Just 7% of women with mental health problems in during pregnancy and the perinatal period are referred to specialist care, a survey by the Royal College of Obstetricians and Gynaecologists has found.
In a survey of over 2300 women who had given birth in the last five years, 81% had experienced at least one episode of a mental health problem during or after their pregnancy. Low mood was experienced by over two thirds of these women, anxiety by around half and depression by just over a third. Of the 7% referred for these conditions, 38% said it took over four weeks to be seen, while some waited up to a year for treatment.
‘Giving parity of esteem to mental and physical health is crucial and we have some way to go in addressing the stigma associated with mental health,’ said Lesley Regan, president of the Royal College of Obstetricians and Gynaecologists. ‘No one is to blame for developing a mental illness and as a society we need to be reinforcing this message constantly.’
The survey also found that care provided varied significantly across the country, with a 20% difference in referral rates between some areas. The type of care received also varied, with one area providing just 8% of women with referrals to specialist maternal mental healthcare services, compared with 50% in another. The survey also revealed that 12% of women’s partners experienced a mental health problem during or after the pregnancy.

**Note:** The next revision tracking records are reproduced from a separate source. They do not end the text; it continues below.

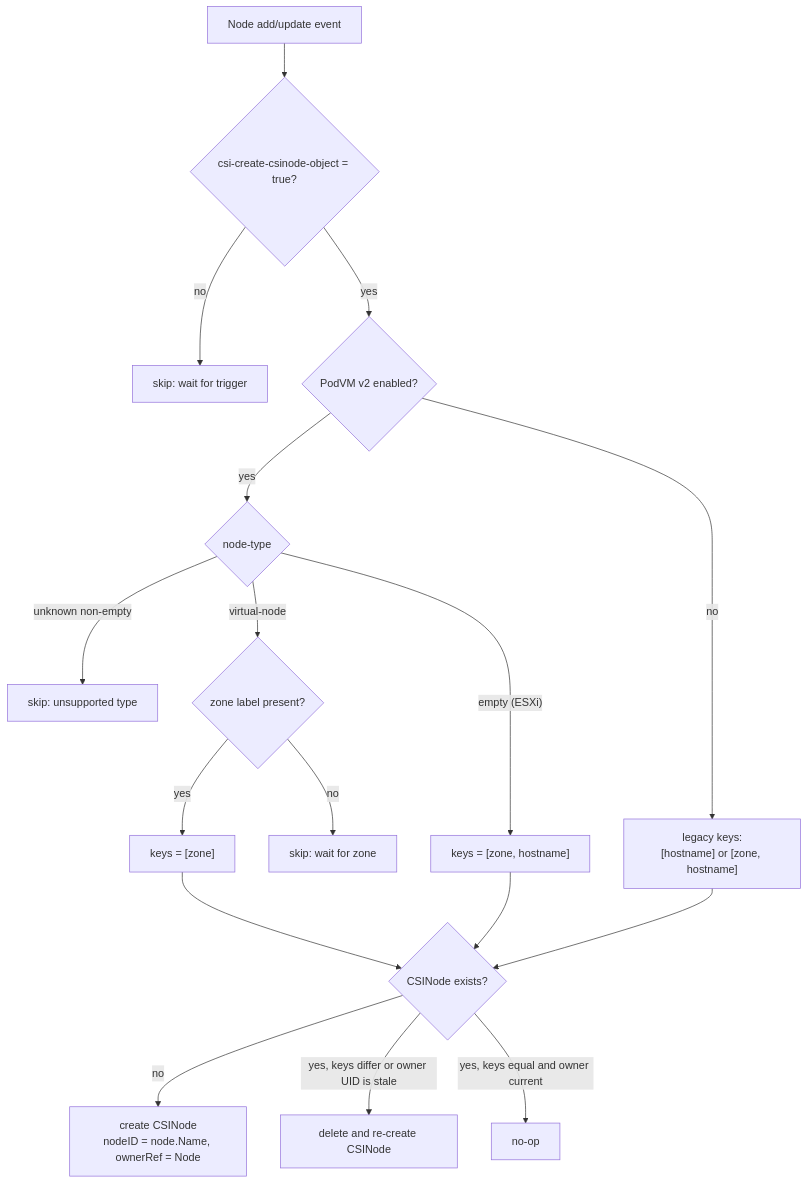
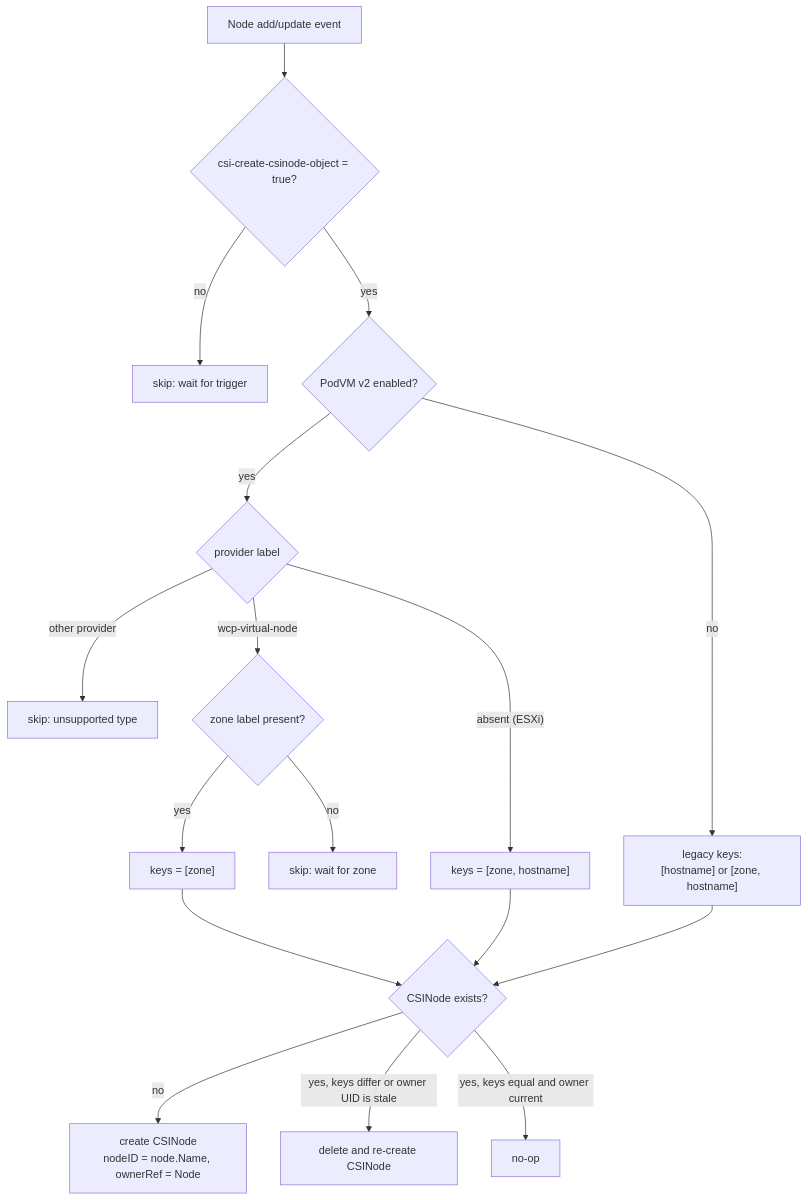
The fourth of 5 diagrams in spec/podvmv2-changes-for-zonal-volume/design.md (kubernetes-sigs/vsphere-csi-driver), drawn with Mermaid before and after one commit. The commit also changed other lines of this file and 9 other files, not shown here.

First line of the commit message:
Identify PodVM v2 VirtualNodes by the virtual-kubelet provider label (#4458)

````diff
--- a/spec/podvmv2-changes-for-zonal-volume/design.md
+++ b/spec/podvmv2-changes-for-zonal-volume/design.md
@@ -319,19 +331,19 @@
 ```mermaid
 flowchart TD
     S["Node add/update event"] --> T{"csi-create-csinode-object = true?"}
     T -- no --> W1[skip: wait for trigger]
     T -- yes --> F{"PodVM v2 enabled?"}
     F -- no --> L["legacy keys:<br/>[hostname] or [zone, hostname]"]
-    F -- yes --> K{"node-type"}
-    K -- "unknown non-empty" --> W2[skip: unsupported type]
-    K -- "virtual-node" --> Z{"zone label present?"}
+    F -- yes --> K{"provider label"}
+    K -- "other provider" --> W2[skip: unsupported type]
+    K -- "wcp-virtual-node" --> Z{"zone label present?"}
     Z -- no --> W3[skip: wait for zone]
     Z -- yes --> VK["keys = [zone]"]
-    K -- "empty (ESXi)" --> EK["keys = [zone, hostname]"]
+    K -- "absent (ESXi)" --> EK["keys = [zone, hostname]"]
     VK --> G{"CSINode exists?"}
     EK --> G
     L --> G
     G -- no --> C[create CSINode<br/>nodeID = node.Name, ownerRef = Node]
     G -- "yes, keys differ or owner UID is stale" --> RC[delete and re-create CSINode]
     G -- "yes, keys equal and owner current" --> OK[no-op]
 ```
````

‘Healthcare professionals are often the first point of contact that a woman suffering with mental health problems reaches out to and we must ensure that all staff involved in the care of women during pregnancy and the first year after birth have relevant education and training in perinatal mental health,’ added professor Reagan.